This man therefore undertook the government of the monastery in the ninth year after its foundation, and continued it till his death four years after. He was a man of noble birth; but he did not make that, like some men, a cause of boasting and despising others, but a motive for exercising nobility of mind also, as becomes a servant of the Lord. He was the cousin of his own abbot Benedict; and yet such was the singleness of mind in both, such their contempt for human grandeur, that the one, on entering the monastery, did not expect any notice of honour or relationship to be taken of him more than of others, and Benedict himself never thought of offering any; but the young man, faring like the rest, took pleasure in undergoing the usual course of monastic discipline in every respect. And indeed, though he had been an attendant on King Egfrid, and had abandoned his temporal vocation and arms, devoting himself to spiritual warfare, he remained so humble and like the other brethren, that he took pleasure in threshing and winnowing, milking the and ewes and cows, and employed himself in the bakehouse, the garden, the kitchen, and in all the other labours of the monastery with readiness and submission. When he attained to the name and dignity of abbot, he retained the same spirit; saying to all, according to the advice of a certain wise man, "They have made thee a ruler; be not exalted, but be amongst them like one of them, gentle, affable, and kind to all." Whenever occasion required, he punished offenders by regular discipline; but was rather careful, out of his natural habits of love, to warn them not to offend and bring a cloud of disquietude over his cheerful countenance. Oftentimes, when he went forth On the business of the monastery, if he found the brethren working, he would join them and work with them, by taking the plough-handle, or handling the smith's hammer, or using the winnowing machine, or any thing of like nature. For he was a young man of great strength, and pleasant tone of voice, of a kind and bountiful disposition, and fair to look on. He ate of the same food as the other brethren, and in the same apartment: he slept in the same common room as he did before he was abbot; so that even after he was taken ill, and foresaw clear signs of his approaching death, he still remained two days in the common dormitory of the brethren. He passed the five days immediately before his death in a private apartment, from which he came -out one day, and sitting in the open air, sent for all the brethren, and, as his kind feelings prompted him, gave to each of them the kiss of peace, whilst they all shed tears of sorrow for the loss of this their father and their guide. He died on the seventh of March, in the night, as the brethren were leaving off the matin hymn. He was twenty-four years old when he entered the monastery; he lived there twelve years, during seven of which he was in priest's orders, the others he passed in the dignity of abbot; and so, having thrown off his fleshly and perishable body, he entered the heavenly kingdom.

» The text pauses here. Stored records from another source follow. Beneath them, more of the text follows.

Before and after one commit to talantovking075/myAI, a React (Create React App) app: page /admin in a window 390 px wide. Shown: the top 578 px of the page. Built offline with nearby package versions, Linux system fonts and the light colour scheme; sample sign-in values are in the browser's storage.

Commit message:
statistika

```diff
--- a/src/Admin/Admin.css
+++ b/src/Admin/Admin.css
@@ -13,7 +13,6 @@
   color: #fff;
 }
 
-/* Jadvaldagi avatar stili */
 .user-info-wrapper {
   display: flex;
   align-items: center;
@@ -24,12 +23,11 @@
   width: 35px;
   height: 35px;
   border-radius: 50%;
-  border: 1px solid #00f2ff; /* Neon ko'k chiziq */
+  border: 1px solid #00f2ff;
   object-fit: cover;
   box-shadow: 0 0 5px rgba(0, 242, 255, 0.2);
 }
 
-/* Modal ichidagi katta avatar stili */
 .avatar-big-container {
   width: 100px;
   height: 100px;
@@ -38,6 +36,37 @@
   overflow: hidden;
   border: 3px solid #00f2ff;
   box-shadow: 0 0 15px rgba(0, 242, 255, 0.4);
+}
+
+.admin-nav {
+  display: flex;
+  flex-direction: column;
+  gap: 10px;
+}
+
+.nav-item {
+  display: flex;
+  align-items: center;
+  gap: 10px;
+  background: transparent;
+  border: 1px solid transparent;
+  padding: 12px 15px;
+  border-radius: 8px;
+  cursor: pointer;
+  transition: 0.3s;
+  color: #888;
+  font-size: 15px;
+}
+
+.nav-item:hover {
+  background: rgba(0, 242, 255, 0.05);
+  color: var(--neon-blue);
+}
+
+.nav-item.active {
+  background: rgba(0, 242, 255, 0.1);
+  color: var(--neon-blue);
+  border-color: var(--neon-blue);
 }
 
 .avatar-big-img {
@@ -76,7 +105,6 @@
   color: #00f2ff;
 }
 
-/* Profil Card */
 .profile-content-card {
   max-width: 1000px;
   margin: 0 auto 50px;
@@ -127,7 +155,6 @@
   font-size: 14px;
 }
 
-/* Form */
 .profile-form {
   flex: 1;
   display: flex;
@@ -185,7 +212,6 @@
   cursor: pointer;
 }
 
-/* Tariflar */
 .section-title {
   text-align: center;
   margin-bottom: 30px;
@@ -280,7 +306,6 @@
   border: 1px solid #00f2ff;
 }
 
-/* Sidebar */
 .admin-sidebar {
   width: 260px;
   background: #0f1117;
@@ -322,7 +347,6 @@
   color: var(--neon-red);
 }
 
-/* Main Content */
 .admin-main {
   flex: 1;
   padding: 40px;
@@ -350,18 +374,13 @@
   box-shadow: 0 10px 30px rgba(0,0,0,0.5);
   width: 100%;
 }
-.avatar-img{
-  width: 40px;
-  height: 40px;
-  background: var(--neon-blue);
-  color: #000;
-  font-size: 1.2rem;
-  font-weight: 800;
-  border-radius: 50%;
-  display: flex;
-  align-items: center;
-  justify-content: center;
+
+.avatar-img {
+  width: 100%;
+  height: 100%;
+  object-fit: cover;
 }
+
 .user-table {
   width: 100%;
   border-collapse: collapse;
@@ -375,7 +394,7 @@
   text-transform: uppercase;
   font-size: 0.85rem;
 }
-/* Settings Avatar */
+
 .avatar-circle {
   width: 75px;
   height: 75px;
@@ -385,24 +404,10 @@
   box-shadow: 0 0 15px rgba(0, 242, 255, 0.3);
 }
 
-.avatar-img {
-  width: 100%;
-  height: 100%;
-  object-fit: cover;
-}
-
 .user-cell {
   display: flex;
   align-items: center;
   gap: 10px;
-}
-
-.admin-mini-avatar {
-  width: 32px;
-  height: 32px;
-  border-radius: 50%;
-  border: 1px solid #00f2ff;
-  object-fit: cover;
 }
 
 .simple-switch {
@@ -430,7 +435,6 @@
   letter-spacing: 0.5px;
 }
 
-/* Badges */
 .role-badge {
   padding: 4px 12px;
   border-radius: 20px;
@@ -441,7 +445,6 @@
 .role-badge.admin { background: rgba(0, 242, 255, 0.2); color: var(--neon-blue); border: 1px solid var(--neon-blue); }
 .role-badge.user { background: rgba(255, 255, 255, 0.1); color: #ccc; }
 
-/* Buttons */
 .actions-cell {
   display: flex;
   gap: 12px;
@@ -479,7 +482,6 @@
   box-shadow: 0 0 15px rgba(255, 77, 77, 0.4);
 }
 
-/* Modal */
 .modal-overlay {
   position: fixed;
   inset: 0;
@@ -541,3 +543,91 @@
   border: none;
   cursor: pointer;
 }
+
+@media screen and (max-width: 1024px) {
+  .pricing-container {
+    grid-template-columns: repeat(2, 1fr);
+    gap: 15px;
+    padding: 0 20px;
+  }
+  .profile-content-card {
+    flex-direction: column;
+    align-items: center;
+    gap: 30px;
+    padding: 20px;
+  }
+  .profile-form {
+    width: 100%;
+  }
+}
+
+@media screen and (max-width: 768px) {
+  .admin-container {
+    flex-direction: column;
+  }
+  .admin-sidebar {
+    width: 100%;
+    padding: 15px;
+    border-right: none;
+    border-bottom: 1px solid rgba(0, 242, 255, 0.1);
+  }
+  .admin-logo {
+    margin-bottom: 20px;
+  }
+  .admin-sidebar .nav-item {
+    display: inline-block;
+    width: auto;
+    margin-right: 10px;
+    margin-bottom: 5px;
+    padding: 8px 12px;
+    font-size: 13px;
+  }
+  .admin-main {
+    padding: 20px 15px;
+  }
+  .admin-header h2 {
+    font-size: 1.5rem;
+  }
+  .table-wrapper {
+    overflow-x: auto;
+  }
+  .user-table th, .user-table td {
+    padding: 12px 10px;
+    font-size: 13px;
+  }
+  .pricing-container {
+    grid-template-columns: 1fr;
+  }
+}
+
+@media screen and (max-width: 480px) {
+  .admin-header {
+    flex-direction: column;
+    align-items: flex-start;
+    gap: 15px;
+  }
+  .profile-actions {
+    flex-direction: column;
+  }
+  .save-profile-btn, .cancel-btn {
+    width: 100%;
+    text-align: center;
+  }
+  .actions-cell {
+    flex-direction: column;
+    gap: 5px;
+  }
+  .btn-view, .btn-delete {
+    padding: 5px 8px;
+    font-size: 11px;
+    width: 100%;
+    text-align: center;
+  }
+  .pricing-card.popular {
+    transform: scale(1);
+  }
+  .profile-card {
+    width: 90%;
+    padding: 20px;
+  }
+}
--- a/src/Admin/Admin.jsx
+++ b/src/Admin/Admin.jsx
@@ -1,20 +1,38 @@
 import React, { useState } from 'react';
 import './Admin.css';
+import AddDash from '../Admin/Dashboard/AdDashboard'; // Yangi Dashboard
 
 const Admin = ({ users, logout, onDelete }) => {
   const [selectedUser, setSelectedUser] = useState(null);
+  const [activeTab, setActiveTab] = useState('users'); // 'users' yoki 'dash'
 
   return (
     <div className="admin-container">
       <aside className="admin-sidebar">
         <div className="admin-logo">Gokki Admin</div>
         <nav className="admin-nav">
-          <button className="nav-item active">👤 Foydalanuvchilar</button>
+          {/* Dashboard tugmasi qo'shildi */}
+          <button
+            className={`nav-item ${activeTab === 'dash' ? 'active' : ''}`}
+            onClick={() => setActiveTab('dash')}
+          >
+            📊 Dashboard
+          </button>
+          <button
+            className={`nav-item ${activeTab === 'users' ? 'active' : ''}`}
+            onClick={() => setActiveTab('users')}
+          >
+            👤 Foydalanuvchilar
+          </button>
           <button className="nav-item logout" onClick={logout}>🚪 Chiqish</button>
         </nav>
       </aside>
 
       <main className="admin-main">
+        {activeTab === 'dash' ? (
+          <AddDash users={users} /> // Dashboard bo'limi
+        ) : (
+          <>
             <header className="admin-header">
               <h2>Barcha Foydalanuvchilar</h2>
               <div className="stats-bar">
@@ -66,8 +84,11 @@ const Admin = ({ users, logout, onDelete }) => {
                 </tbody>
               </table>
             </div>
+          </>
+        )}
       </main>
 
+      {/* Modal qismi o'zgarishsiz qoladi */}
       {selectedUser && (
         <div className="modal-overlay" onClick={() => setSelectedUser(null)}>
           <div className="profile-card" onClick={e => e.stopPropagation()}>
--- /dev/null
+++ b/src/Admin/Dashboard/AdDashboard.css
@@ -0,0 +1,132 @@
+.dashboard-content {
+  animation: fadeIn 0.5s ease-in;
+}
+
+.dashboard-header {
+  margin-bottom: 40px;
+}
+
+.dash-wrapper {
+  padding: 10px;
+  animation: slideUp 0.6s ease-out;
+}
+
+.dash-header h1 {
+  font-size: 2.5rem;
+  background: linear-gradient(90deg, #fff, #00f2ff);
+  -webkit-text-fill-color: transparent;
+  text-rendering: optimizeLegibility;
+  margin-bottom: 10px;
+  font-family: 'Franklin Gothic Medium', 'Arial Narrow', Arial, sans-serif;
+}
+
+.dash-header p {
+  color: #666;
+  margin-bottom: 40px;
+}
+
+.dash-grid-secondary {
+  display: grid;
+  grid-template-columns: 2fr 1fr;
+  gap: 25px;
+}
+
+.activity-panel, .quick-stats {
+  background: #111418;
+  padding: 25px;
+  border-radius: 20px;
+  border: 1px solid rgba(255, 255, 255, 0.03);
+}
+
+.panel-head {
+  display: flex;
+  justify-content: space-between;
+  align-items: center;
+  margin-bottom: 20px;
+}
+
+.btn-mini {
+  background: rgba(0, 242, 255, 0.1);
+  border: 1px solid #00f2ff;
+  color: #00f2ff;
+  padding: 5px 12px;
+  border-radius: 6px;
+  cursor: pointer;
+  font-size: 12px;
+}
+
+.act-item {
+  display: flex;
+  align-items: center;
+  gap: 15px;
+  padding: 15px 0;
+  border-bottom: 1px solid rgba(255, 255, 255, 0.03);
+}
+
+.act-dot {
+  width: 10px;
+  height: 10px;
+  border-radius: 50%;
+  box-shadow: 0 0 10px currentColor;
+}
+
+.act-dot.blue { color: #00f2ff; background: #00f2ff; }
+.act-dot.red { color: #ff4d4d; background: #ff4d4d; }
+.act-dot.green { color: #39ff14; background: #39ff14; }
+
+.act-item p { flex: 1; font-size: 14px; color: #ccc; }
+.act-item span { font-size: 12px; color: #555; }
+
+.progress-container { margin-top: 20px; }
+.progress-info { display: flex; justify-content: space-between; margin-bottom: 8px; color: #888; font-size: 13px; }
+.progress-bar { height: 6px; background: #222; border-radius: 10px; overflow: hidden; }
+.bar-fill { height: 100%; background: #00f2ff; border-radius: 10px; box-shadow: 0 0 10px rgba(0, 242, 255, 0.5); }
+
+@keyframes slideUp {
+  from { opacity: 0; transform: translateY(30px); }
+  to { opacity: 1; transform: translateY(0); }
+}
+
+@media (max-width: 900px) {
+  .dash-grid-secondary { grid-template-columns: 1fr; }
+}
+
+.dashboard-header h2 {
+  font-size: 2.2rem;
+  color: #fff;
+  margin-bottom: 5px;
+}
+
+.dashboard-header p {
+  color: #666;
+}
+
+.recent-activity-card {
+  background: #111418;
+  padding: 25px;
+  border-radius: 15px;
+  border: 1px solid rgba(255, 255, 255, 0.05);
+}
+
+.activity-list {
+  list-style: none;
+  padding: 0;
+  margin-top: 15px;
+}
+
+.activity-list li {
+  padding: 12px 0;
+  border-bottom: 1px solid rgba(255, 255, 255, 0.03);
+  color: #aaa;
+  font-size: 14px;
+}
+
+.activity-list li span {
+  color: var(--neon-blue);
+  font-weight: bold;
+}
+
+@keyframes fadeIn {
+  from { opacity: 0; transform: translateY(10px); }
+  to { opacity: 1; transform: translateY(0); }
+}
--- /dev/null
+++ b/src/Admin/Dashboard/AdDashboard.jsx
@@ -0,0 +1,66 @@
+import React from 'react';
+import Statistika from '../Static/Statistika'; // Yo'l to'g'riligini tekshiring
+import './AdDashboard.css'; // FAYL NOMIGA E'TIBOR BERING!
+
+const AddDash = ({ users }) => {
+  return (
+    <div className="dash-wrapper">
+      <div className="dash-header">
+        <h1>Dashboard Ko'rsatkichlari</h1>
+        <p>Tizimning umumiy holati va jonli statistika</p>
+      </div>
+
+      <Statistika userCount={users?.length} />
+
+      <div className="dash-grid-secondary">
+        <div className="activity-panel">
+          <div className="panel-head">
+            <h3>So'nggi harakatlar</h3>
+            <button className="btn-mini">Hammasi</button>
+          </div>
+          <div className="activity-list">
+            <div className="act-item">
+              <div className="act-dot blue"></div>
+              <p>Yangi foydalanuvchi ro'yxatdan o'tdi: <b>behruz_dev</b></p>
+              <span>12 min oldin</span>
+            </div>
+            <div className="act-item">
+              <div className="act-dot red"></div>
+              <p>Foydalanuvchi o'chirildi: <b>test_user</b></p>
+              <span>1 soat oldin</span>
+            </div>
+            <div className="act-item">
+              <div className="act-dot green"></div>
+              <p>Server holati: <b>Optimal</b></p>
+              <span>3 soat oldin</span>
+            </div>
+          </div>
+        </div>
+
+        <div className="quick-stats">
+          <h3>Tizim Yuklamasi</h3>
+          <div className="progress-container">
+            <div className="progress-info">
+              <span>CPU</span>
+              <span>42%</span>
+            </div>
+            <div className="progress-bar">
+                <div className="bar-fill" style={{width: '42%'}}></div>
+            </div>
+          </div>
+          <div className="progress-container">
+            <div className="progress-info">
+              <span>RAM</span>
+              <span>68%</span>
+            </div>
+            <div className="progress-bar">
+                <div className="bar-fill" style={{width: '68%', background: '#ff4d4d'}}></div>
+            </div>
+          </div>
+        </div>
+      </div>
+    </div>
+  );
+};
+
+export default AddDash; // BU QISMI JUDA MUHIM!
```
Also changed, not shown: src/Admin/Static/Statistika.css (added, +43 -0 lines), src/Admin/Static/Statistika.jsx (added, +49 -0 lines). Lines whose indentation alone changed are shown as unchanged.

Now that we have had this foretaste of the life of the venerable Easterwine, let us resume the thread of the narrative. When Benedict had made this man abbot of St Peter's, and Ceolfrid abbot of St. Paul's, he not long after made his fifth voyage from Britain to Rome, and returned (as usual) with an immense number of proper ecclesiastical relics. There were many sacred books pictures of the saints, as numerous as before. He also brought with him pictures out of our Lord's history, which he hung round the chapel of Our Lady in the larger monastery; and others to adorn St. Paul's church and monastery, ably describing the connexion of the Old and New Testament; as, for instance, Isaac bearing the wood for his own sacrifice, and Christ carrying the cross on which he was about to suffer, were placed side by side. Again, the serpent raised up by Moses in the desert was illustrated by the Son of Man exalted on the cross. Among other things, he brought two cloaks, all of silk, and of incomparable workmanship, for which he received an estate of three hides on the south bank of the river Were, near, its mouth, from King Alfrid, for he found on his return that Egfrid had been murdered during his absence.

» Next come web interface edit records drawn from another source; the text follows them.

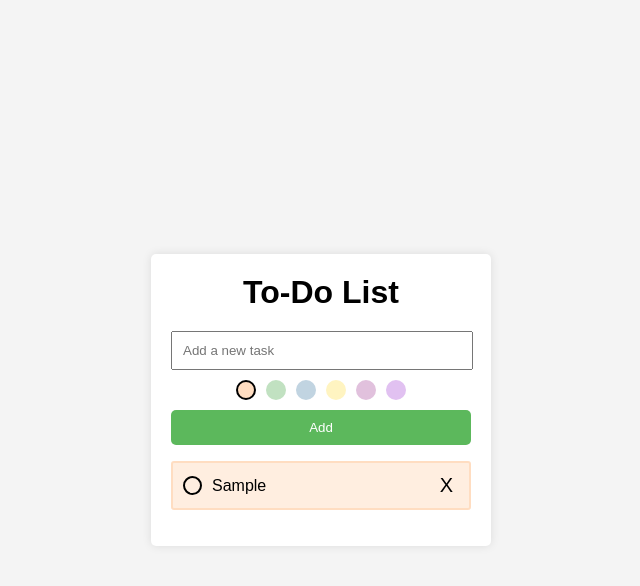
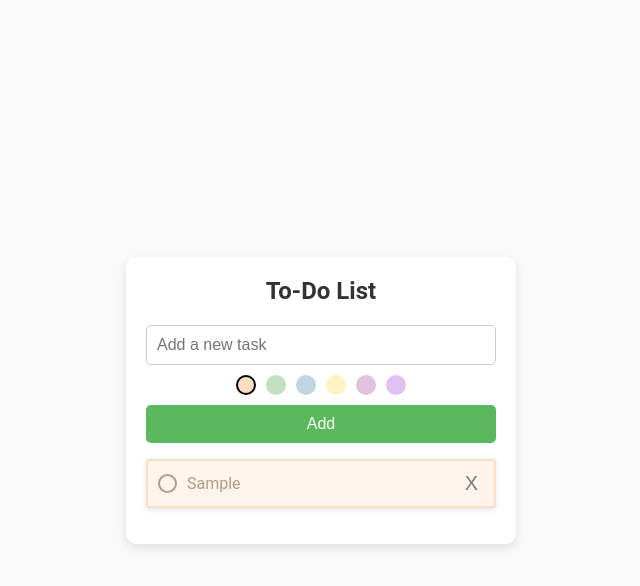
Before and after one commit to bill502/todo-list, a plain HTML site: page index.html in a window 1280 px wide. Both pictures are taken after typing "Sample" into the empty fields and a click on the button "Add". Shown: the whole page, without its empty margins (319-959 px from the left). Drawn offline with Linux system fonts and the light colour scheme.

Commit message:
Made slight color and styling aesthetic adjustments

```diff
--- a/script.js
+++ b/script.js
@@ -27,14 +27,17 @@ document.getElementById('add-todo').addEventListener('click', function() {
     newTodo.classList.add('task', 'draggable');
     newTodo.setAttribute('draggable', true); // Make the task draggable
 
-    // Create a lighter version of the selected color for the background
-    const lighterColor = lightenColor(selectedColor, 0.5); // Lighten by 50%
+    // Create different shades of the color for the task
+    const lighterColor = lightenColor(selectedColor, 0.7); // Lighten by 70%
+    const darkerColor = lightenColor(selectedColor, -0.3); // Darken by 30%
     newTodo.style.borderColor = selectedColor; // Set the border color
     newTodo.style.backgroundColor = lighterColor; // Set the lighter background color
+    newTodo.style.color = darkerColor; // Set the darker text color
 
     // Create the circle element
     const circle = document.createElement('div');
     circle.classList.add('circle');
+    circle.style.borderColor = darkerColor; // Set the border color of the circle
 
     // Append the circle to the new task
     newTodo.appendChild(circle);
@@ -42,12 +45,18 @@ document.getElementById('add-todo').addEventListener('click', function() {
     // Create a span for the todo text and append it
     const todoTextSpan = document.createElement('span');
     todoTextSpan.textContent = todoText;
+    todoTextSpan.style.color = darkerColor; // Set the darker text color
     newTodo.appendChild(todoTextSpan);
 
     // Add event listener to toggle the completed state
     circle.addEventListener('click', function() {
         circle.classList.toggle('completed');
         todoTextSpan.classList.toggle('completed-text');
+        if (circle.classList.contains('completed')) {
+            circle.style.backgroundColor = darkerColor; // Fill color when completed
+        } else {
+            circle.style.backgroundColor = ''; // Reset fill color when not completed
+        }
     });
 
     // Create and style the delete button as an "X"
--- a/style.css
+++ b/style.css
@@ -1,7 +1,7 @@
 /* General body styling */
 body {
-    font-family: Arial, sans-serif;
-    background-color: #f4f4f4;
+    font-family: 'Roboto', sans-serif;
+    background-color: #f9f9f9;
     display: flex;
     justify-content: center;
     align-items: center;
@@ -13,14 +13,16 @@ body {
 #todo-container {
     background-color: #fff;
     padding: 20px;
-    box-shadow: 0 0 10px rgba(0, 0, 0, 0.1);
-    border-radius: 5px;
-    width: 300px;
+    box-shadow: 0 4px 10px rgba(0, 0, 0, 0.1);
+    border-radius: 10px;
+    width: 350px;
 }
 
 #todo-container h1 {
     margin: 0 0 20px;
     text-align: center;
+    font-size: 24px;
+    color: #333;
 }
 
 /* Input and button styling */
@@ -28,6 +30,9 @@ body {
     width: calc(100% - 22px);
     padding: 10px;
     margin-bottom: 10px;
+    border: 1px solid #ccc;
+    border-radius: 5px;
+    font-size: 16px;
 }
 
 #add-todo {
@@ -38,6 +43,7 @@ body {
     border: none;
     border-radius: 5px;
     cursor: pointer;
+    font-size: 16px;
 }
 
 #add-todo:hover {
@@ -65,25 +71,23 @@ body {
     display: flex;
     align-items: center;
     justify-content: space-between;
-    padding: 10px; /* Adjust padding for better appearance */
+    padding: 10px;
     margin-bottom: 10px;
-    border-radius: 5px; /* Rounded corners for the task box */
+    border-radius: 5px;
     border: 2px solid; /* Border color will be set dynamically */
-    background-color: #f4f4f4; /* Default background color */
+    background-color: #f9f9f9; /* Default background color */
+    box-shadow: 0 2px 5px rgba(0, 0, 0, 0.1);
+    transition: background-color 0.3s, box-shadow 0.3s;
 }
 
 .circle {
     flex-shrink: 0; /* Prevent the circle from shrinking */
     width: 15px;
     height: 15px;
-    border: 2px solid black;
+    border: 2px solid;
     border-radius: 50%;
     margin-right: 10px;
     cursor: pointer;
-}
-
-.circle.completed {
-    background-color: rgb(51, 51, 51); /* filled circle */
 }
 
 span {
@@ -100,6 +104,7 @@ span {
     font-size: 20px;
     cursor: pointer;
     margin-left: 10px;
+    opacity: 0.5;
 }
 
 .delete-button:hover {
@@ -130,7 +135,7 @@ span {
 .completed-text {
     text-decoration: line-through;
     text-decoration-color: white;
-    color: black;
+    color: inherit;
 }
 
 /* Prevent text selection during dragging */
```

The Lives of The Holy Abbots of Weremouth and Jarrow, continued

Britannia's British History Department

Reproduced by kind permission of The Medieval Source Book